> [Materials provided]
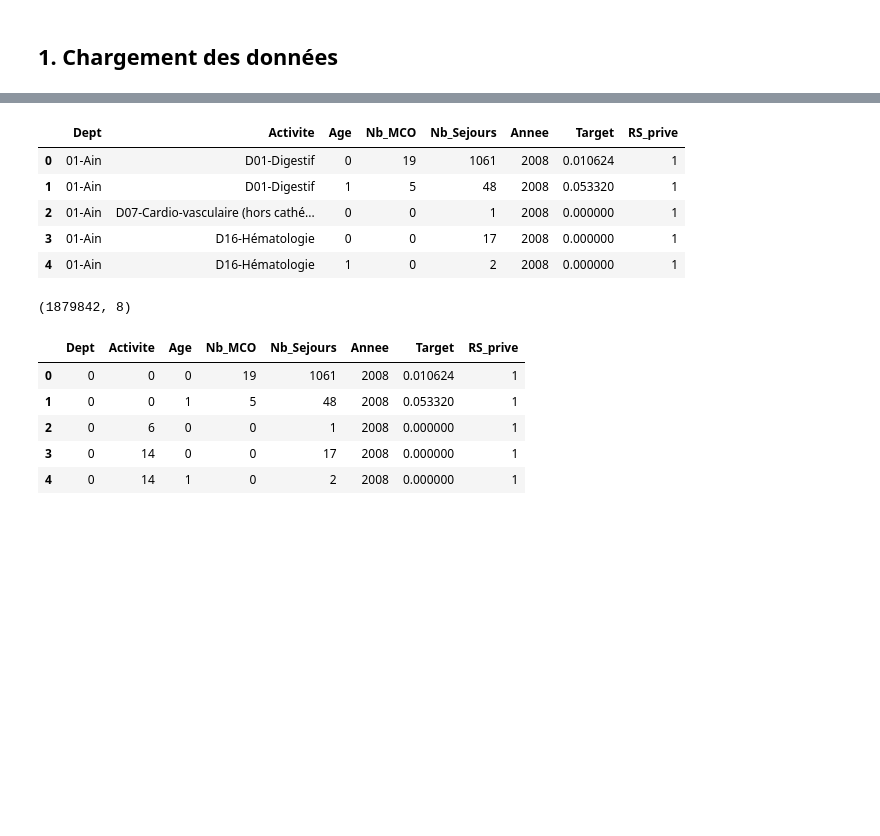
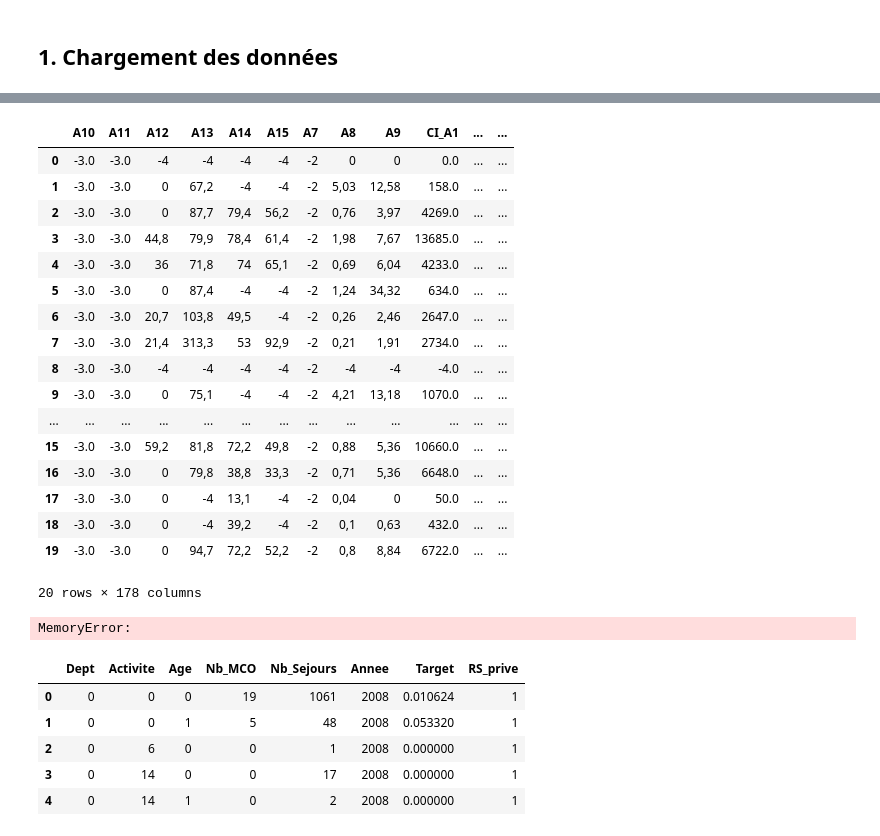
Before and after one commit to MarieCrappe/ANAPchallenge, a Jupyter notebook: Challenge ANAP.ipynb, the cells around one changed output, grey strips where cells are left out. Drawn from its saved outputs; the diff is of its cells as text; code cells hidden in the pictures; blank space fills up the shorter version.

Commit message:
Merging hospidiag data with initial dataset

```diff
--- a/Challenge ANAP.ipynb
+++ b/Challenge ANAP.ipynb
@@ -36,6 +36,7 @@ Populating the interactive namespace from numpy and matplotlib
 ## 1. Chargement des données
 # %%
 train = pd.read_csv('../data/data2.csv', sep=';')
+additional_data = pd.read_csv('../data/aggregated_hospidiag_data.csv', sep=';')
 train.head(5)
 # %% [output]
 |  | Finess | Raison sociale | Provenance des patients (départem... | Domaines d activités | âge (deux classes >75 ans, <= 75 ... | ... |
@@ -44,4 +45,28 @@ train.head(5)
 | 2 | 10007300 | CLINIQUE AMBULATOIRE CENDANEG | 01-Ain | D07-Cardio-vasculaire (hors cathé... | <=75 ans | ... |
 | 3 | 10007300 | CLINIQUE AMBULATOIRE CENDANEG | 01-Ain | D16-Hématologie | <=75 ans | ... |
 | 4 | 10007300 | CLINIQUE AMBULATOIRE CENDANEG | 01-Ain | D16-Hématologie | >75 ans | ... |
+# %%
+additional_data.drop('Unnamed: 0', axis=1, inplace=True)
+additional_data.drop('Unnamed: 1', axis=1, inplace=True)
+additional_data.drop('rs', axis=1, inplace=True)
+additional_data.head(20)
+# %% [output]
+|  | A10 | A11 | A12 | A13 | A14 | A15 | A7 | A8 | A9 | CI_A1 | ... | ... |
+| 0 | -3.0 | -3.0 | -4 | -4 | -4 | -4 | -2 | 0 | 0 | 0.0 | ... | ... |
+| 1 | -3.0 | -3.0 | 0 | 67,2 | -4 | -4 | -2 | 5,03 | 12,58 | 158.0 | ... | ... |
+| 2 | -3.0 | -3.0 | 0 | 87,7 | 79,4 | 56,2 | -2 | 0,76 | 3,97 | 4269.0 | ... | ... |
+| 3 | -3.0 | -3.0 | 44,8 | 79,9 | 78,4 | 61,4 | -2 | 1,98 | 7,67 | 13685.0 | ... | ... |
+| 4 | -3.0 | -3.0 | 36 | 71,8 | 74 | 65,1 | -2 | 0,69 | 6,04 | 4233.0 | ... | ... |
+| 5 | -3.0 | -3.0 | 0 | 87,4 | -4 | -4 | -2 | 1,24 | 34,32 | 634.0 | ... | ... |
+| 6 | -3.0 | -3.0 | 20,7 | 103,8 | 49,5 | -4 | -2 | 0,26 | 2,46 | 2647.0 | ... | ... |
+| 7 | -3.0 | -3.0 | 21,4 | 313,3 | 53 | 92,9 | -2 | 0,21 | 1,91 | 2734.0 | ... | ... |
+| 8 | -3.0 | -3.0 | -4 | -4 | -4 | -4 | -2 | -4 | -4 | -4.0 | ... | ... |
+| 9 | -3.0 | -3.0 | 0 | 75,1 | -4 | -4 | -2 | 4,21 | 13,18 | 1070.0 | ... | ... |
+| ... | ... | ... | ... | ... | ... | ... | ... | ... | ... | ... | ... | ... |
+| 15 | -3.0 | -3.0 | 59,2 | 81,8 | 72,2 | 49,8 | -2 | 0,88 | 5,36 | 10660.0 | ... | ... |
+| 16 | -3.0 | -3.0 | 0 | 79,8 | 38,8 | 33,3 | -2 | 0,71 | 5,36 | 6648.0 | ... | ... |
+| 17 | -3.0 | -3.0 | 0 | -4 | 13,1 | -4 | -2 | 0,04 | 0 | 50.0 | ... | ... |
+| 18 | -3.0 | -3.0 | 0 | -4 | 39,2 | -4 | -2 | 0,1 | 0,63 | 432.0 | ... | ... |
+| 19 | -3.0 | -3.0 | 0 | 94,7 | 72,2 | 52,2 | -2 | 0,8 | 8,84 | 6722.0 | ... | ... |
+20 rows × 178 columns
 # %%
@@ -53,16 +78,7 @@ train.loc[train.Age == '>75 ans', 'Age'] = 1
 prive = re.compile('CLINIQUE')
 train['RS_prive'] = train.RS.apply(lambda x: len(re.findall(prive, x)))
 train.drop('RS', axis=1, inplace=True)
-train.drop('ID', axis=1, inplace=True)
+#train.drop('ID', axis=1, inplace=True)
 train.head(5)
 # %% [output]
-|  | Dept | Activite | Age | Nb_MCO | Nb_Sejours | Annee | Target | RS_prive |
-| 0 | 01-Ain | D01-Digestif | 0 | 19 | 1061 | 2008 | 0.010624 | 1 |
-| 1 | 01-Ain | D01-Digestif | 1 | 5 | 48 | 2008 | 0.053320 | 1 |
-| 2 | 01-Ain | D07-Cardio-vasculaire (hors cathé... | 0 | 0 | 1 | 2008 | 0.000000 | 1 |
-| 3 | 01-Ain | D16-Hématologie | 0 | 0 | 17 | 2008 | 0.000000 | 1 |
-| 4 | 01-Ain | D16-Hématologie | 1 | 0 | 2 | 2008 | 0.000000 | 1 |
+MemoryError:
-# %%
-train.shape
-# %% [output]
-(1879842, 8)
```
Also changed, not shown: parts of 4 cells of this notebook, 1 other file.
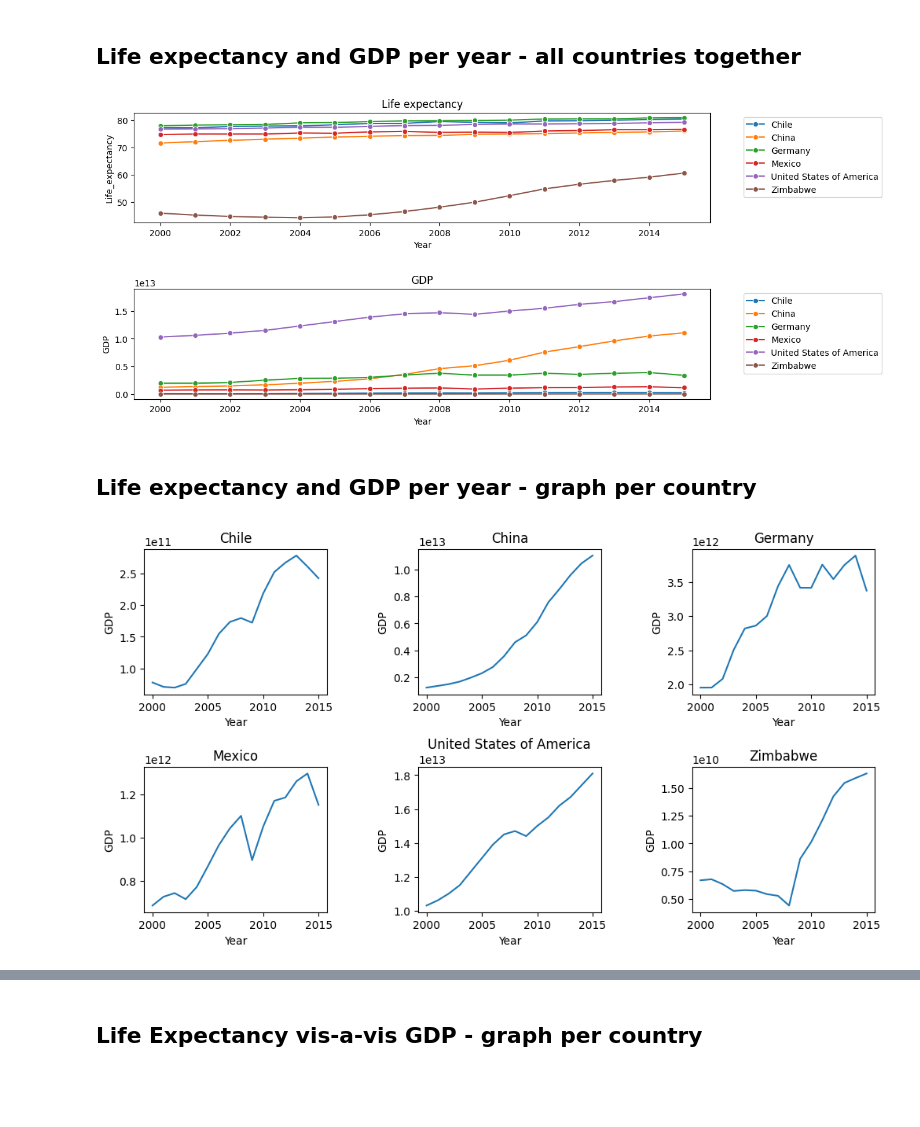
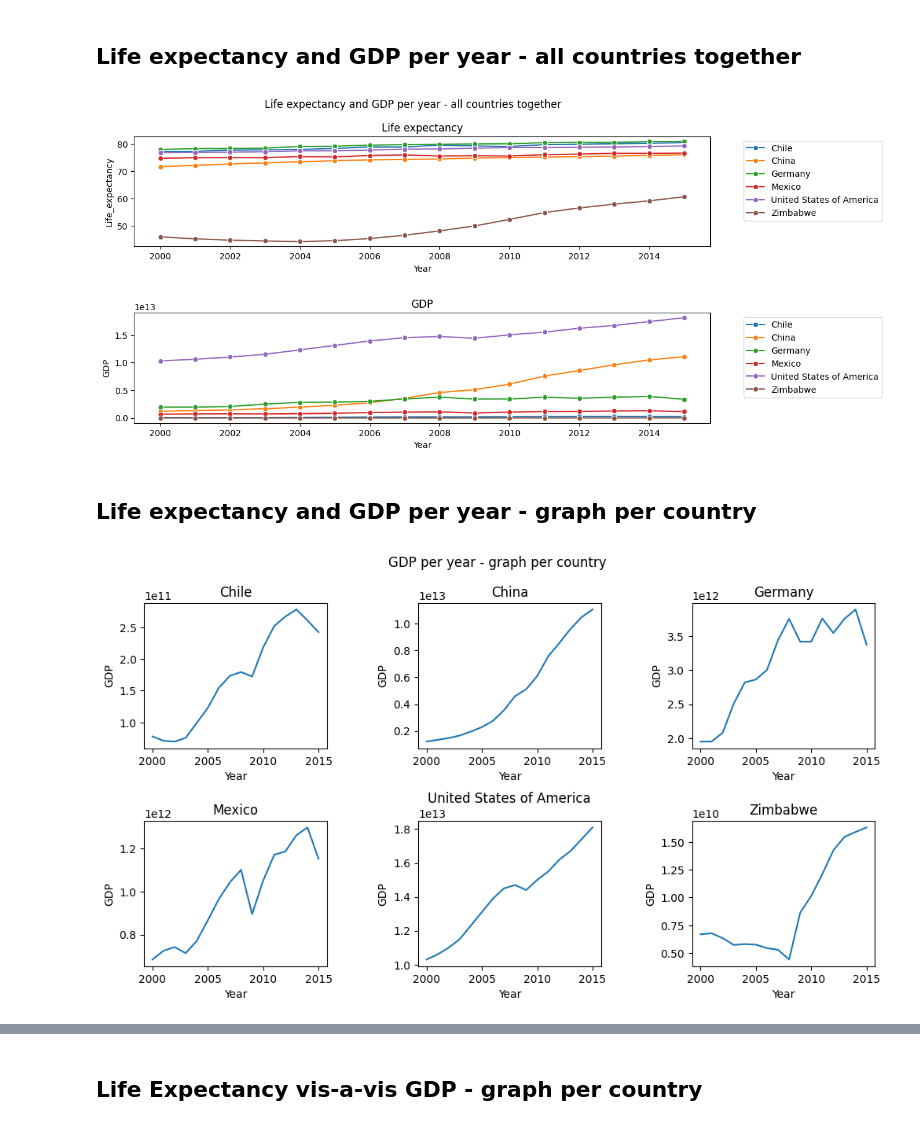
Before and after one commit to ramtob/codecademy-python, a Jupyter notebook: Life-Expectancy-and-GDP-Starter/life_expectancy_gdp.ipynb, the cells around one changed output, grey strips where cells are left out. Cells and saved outputs as stored; diff of their text form; code cells hidden in the pictures; blank space fills up the shorter version.

Commit message:
Adding figure titles to the plots

```diff
--- a/Life-Expectancy-and-GDP-Starter/life_expectancy_gdp.ipynb
+++ b/Life-Expectancy-and-GDP-Starter/life_expectancy_gdp.ipynb
@@ -47,18 +47,22 @@ print(df_all.head())
 ## Life expectancy and GDP per year - all countries together
 # %%
 plt.figure(figsize=(12, 6))
+#
 plt.subplot(2,1,1)
 sns.lineplot(data=df_all, x='Year', y='Life_expectancy', marker='o', hue='Country')
 plt.title('Life expectancy')
 plt.legend(bbox_to_anchor=(1.05, 1), loc='upper left') # Move the legend outside the plot
+#
 plt.subplot(2,1,2)
 sns.lineplot(data=df_all, x='Year', y='GDP', marker='o', hue='Country')
 plt.title('GDP')
 plt.legend(bbox_to_anchor=(1.05, 1), loc='upper left') # Move the legend outside the plot
+#
+plt.suptitle('Life expectancy and GDP per year - all countries together')
 plt.subplots_adjust(hspace=0.6)
 plt.show()
 # %% [output]
-[figure, old version]
+[figure, new version]
 # %% [markdown]
 ## Life expectancy and GDP per year - graph per country
 # %%
@@ -72,9 +76,10 @@ for i in range(len(countries)):
     sns.lineplot(data=df_all[df_all.Country == countries[i]], x='Year', y='GDP')
     plt.title(countries[i])
 plt.subplots_adjust(wspace=0.5, hspace=0.5)
+plt.suptitle('GDP per year - graph per country')
 plt.show()
 # %% [output]
-[figure, old version]
+[figure, new version]
 # %%
 # Loop over all the countries and draw a graph for each country
 plt.figure(figsize=(12, 6))
```
Also changed, not shown: parts of 2 cells of this notebook.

> [What needs to be done] When you write out the material above, keep every line exact and drop each picture.

> [Worked solution]
Before and after one commit to MarieCrappe/ANAPchallenge, a Jupyter notebook: Challenge ANAP.ipynb, the cells around one changed output, grey strips where cells are left out. Drawn from its saved outputs; the diff is of its cells as text; code cells hidden in the pictures; blank space fills up the shorter version.

Commit message:
Merging hospidiag data with initial dataset

```diff
--- a/Challenge ANAP.ipynb
+++ b/Challenge ANAP.ipynb
@@ -36,6 +36,7 @@ Populating the interactive namespace from numpy and matplotlib
 ## 1. Chargement des données
 # %%
 train = pd.read_csv('../data/data2.csv', sep=';')
+additional_data = pd.read_csv('../data/aggregated_hospidiag_data.csv', sep=';')
 train.head(5)
 # %% [output]
 |  | Finess | Raison sociale | Provenance des patients (départem... | Domaines d activités | âge (deux classes >75 ans, <= 75 ... | ... |
@@ -44,4 +45,28 @@ train.head(5)
 | 2 | 10007300 | CLINIQUE AMBULATOIRE CENDANEG | 01-Ain | D07-Cardio-vasculaire (hors cathé... | <=75 ans | ... |
 | 3 | 10007300 | CLINIQUE AMBULATOIRE CENDANEG | 01-Ain | D16-Hématologie | <=75 ans | ... |
 | 4 | 10007300 | CLINIQUE AMBULATOIRE CENDANEG | 01-Ain | D16-Hématologie | >75 ans | ... |
+# %%
+additional_data.drop('Unnamed: 0', axis=1, inplace=True)
+additional_data.drop('Unnamed: 1', axis=1, inplace=True)
+additional_data.drop('rs', axis=1, inplace=True)
+additional_data.head(20)
+# %% [output]
+|  | A10 | A11 | A12 | A13 | A14 | A15 | A7 | A8 | A9 | CI_A1 | ... | ... |
+| 0 | -3.0 | -3.0 | -4 | -4 | -4 | -4 | -2 | 0 | 0 | 0.0 | ... | ... |
+| 1 | -3.0 | -3.0 | 0 | 67,2 | -4 | -4 | -2 | 5,03 | 12,58 | 158.0 | ... | ... |
+| 2 | -3.0 | -3.0 | 0 | 87,7 | 79,4 | 56,2 | -2 | 0,76 | 3,97 | 4269.0 | ... | ... |
+| 3 | -3.0 | -3.0 | 44,8 | 79,9 | 78,4 | 61,4 | -2 | 1,98 | 7,67 | 13685.0 | ... | ... |
+| 4 | -3.0 | -3.0 | 36 | 71,8 | 74 | 65,1 | -2 | 0,69 | 6,04 | 4233.0 | ... | ... |
+| 5 | -3.0 | -3.0 | 0 | 87,4 | -4 | -4 | -2 | 1,24 | 34,32 | 634.0 | ... | ... |
+| 6 | -3.0 | -3.0 | 20,7 | 103,8 | 49,5 | -4 | -2 | 0,26 | 2,46 | 2647.0 | ... | ... |
+| 7 | -3.0 | -3.0 | 21,4 | 313,3 | 53 | 92,9 | -2 | 0,21 | 1,91 | 2734.0 | ... | ... |
+| 8 | -3.0 | -3.0 | -4 | -4 | -4 | -4 | -2 | -4 | -4 | -4.0 | ... | ... |
+| 9 | -3.0 | -3.0 | 0 | 75,1 | -4 | -4 | -2 | 4,21 | 13,18 | 1070.0 | ... | ... |
+| ... | ... | ... | ... | ... | ... | ... | ... | ... | ... | ... | ... | ... |
+| 15 | -3.0 | -3.0 | 59,2 | 81,8 | 72,2 | 49,8 | -2 | 0,88 | 5,36 | 10660.0 | ... | ... |
+| 16 | -3.0 | -3.0 | 0 | 79,8 | 38,8 | 33,3 | -2 | 0,71 | 5,36 | 6648.0 | ... | ... |
+| 17 | -3.0 | -3.0 | 0 | -4 | 13,1 | -4 | -2 | 0,04 | 0 | 50.0 | ... | ... |
+| 18 | -3.0 | -3.0 | 0 | -4 | 39,2 | -4 | -2 | 0,1 | 0,63 | 432.0 | ... | ... |
+| 19 | -3.0 | -3.0 | 0 | 94,7 | 72,2 | 52,2 | -2 | 0,8 | 8,84 | 6722.0 | ... | ... |
+20 rows × 178 columns
 # %%
@@ -53,16 +78,7 @@ train.loc[train.Age == '>75 ans', 'Age'] = 1
 prive = re.compile('CLINIQUE')
 train['RS_prive'] = train.RS.apply(lambda x: len(re.findall(prive, x)))
 train.drop('RS', axis=1, inplace=True)
-train.drop('ID', axis=1, inplace=True)
+#train.drop('ID', axis=1, inplace=True)
 train.head(5)
 # %% [output]
-|  | Dept | Activite | Age | Nb_MCO | Nb_Sejours | Annee | Target | RS_prive |
-| 0 | 01-Ain | D01-Digestif | 0 | 19 | 1061 | 2008 | 0.010624 | 1 |
-| 1 | 01-Ain | D01-Digestif | 1 | 5 | 48 | 2008 | 0.053320 | 1 |
-| 2 | 01-Ain | D07-Cardio-vasculaire (hors cathé... | 0 | 0 | 1 | 2008 | 0.000000 | 1 |
-| 3 | 01-Ain | D16-Hématologie | 0 | 0 | 17 | 2008 | 0.000000 | 1 |
-| 4 | 01-Ain | D16-Hématologie | 1 | 0 | 2 | 2008 | 0.000000 | 1 |
+MemoryError:
-# %%
-train.shape
-# %% [output]
-(1879842, 8)
```
Also changed, not shown: parts of 4 cells of this notebook, 1 other file.
Before and after one commit to ramtob/codecademy-python, a Jupyter notebook: Life-Expectancy-and-GDP-Starter/life_expectancy_gdp.ipynb, the cells around one changed output, grey strips where cells are left out. Cells and saved outputs as stored; diff of their text form; code cells hidden in the pictures; blank space fills up the shorter version.

Commit message:
Adding figure titles to the plots

```diff
--- a/Life-Expectancy-and-GDP-Starter/life_expectancy_gdp.ipynb
+++ b/Life-Expectancy-and-GDP-Starter/life_expectancy_gdp.ipynb
@@ -47,18 +47,22 @@ print(df_all.head())
 ## Life expectancy and GDP per year - all countries together
 # %%
 plt.figure(figsize=(12, 6))
+#
 plt.subplot(2,1,1)
 sns.lineplot(data=df_all, x='Year', y='Life_expectancy', marker='o', hue='Country')
 plt.title('Life expectancy')
 plt.legend(bbox_to_anchor=(1.05, 1), loc='upper left') # Move the legend outside the plot
+#
 plt.subplot(2,1,2)
 sns.lineplot(data=df_all, x='Year', y='GDP', marker='o', hue='Country')
 plt.title('GDP')
 plt.legend(bbox_to_anchor=(1.05, 1), loc='upper left') # Move the legend outside the plot
+#
+plt.suptitle('Life expectancy and GDP per year - all countries together')
 plt.subplots_adjust(hspace=0.6)
 plt.show()
 # %% [output]
-[figure, old version]
+[figure, new version]
 # %% [markdown]
 ## Life expectancy and GDP per year - graph per country
 # %%
@@ -72,9 +76,10 @@ for i in range(len(countries)):
     sns.lineplot(data=df_all[df_all.Country == countries[i]], x='Year', y='GDP')
     plt.title(countries[i])
 plt.subplots_adjust(wspace=0.5, hspace=0.5)
+plt.suptitle('GDP per year - graph per country')
 plt.show()
 # %% [output]
-[figure, old version]
+[figure, new version]
 # %%
 # Loop over all the countries and draw a graph for each country
 plt.figure(figsize=(12, 6))
```
Also changed, not shown: parts of 2 cells of this notebook.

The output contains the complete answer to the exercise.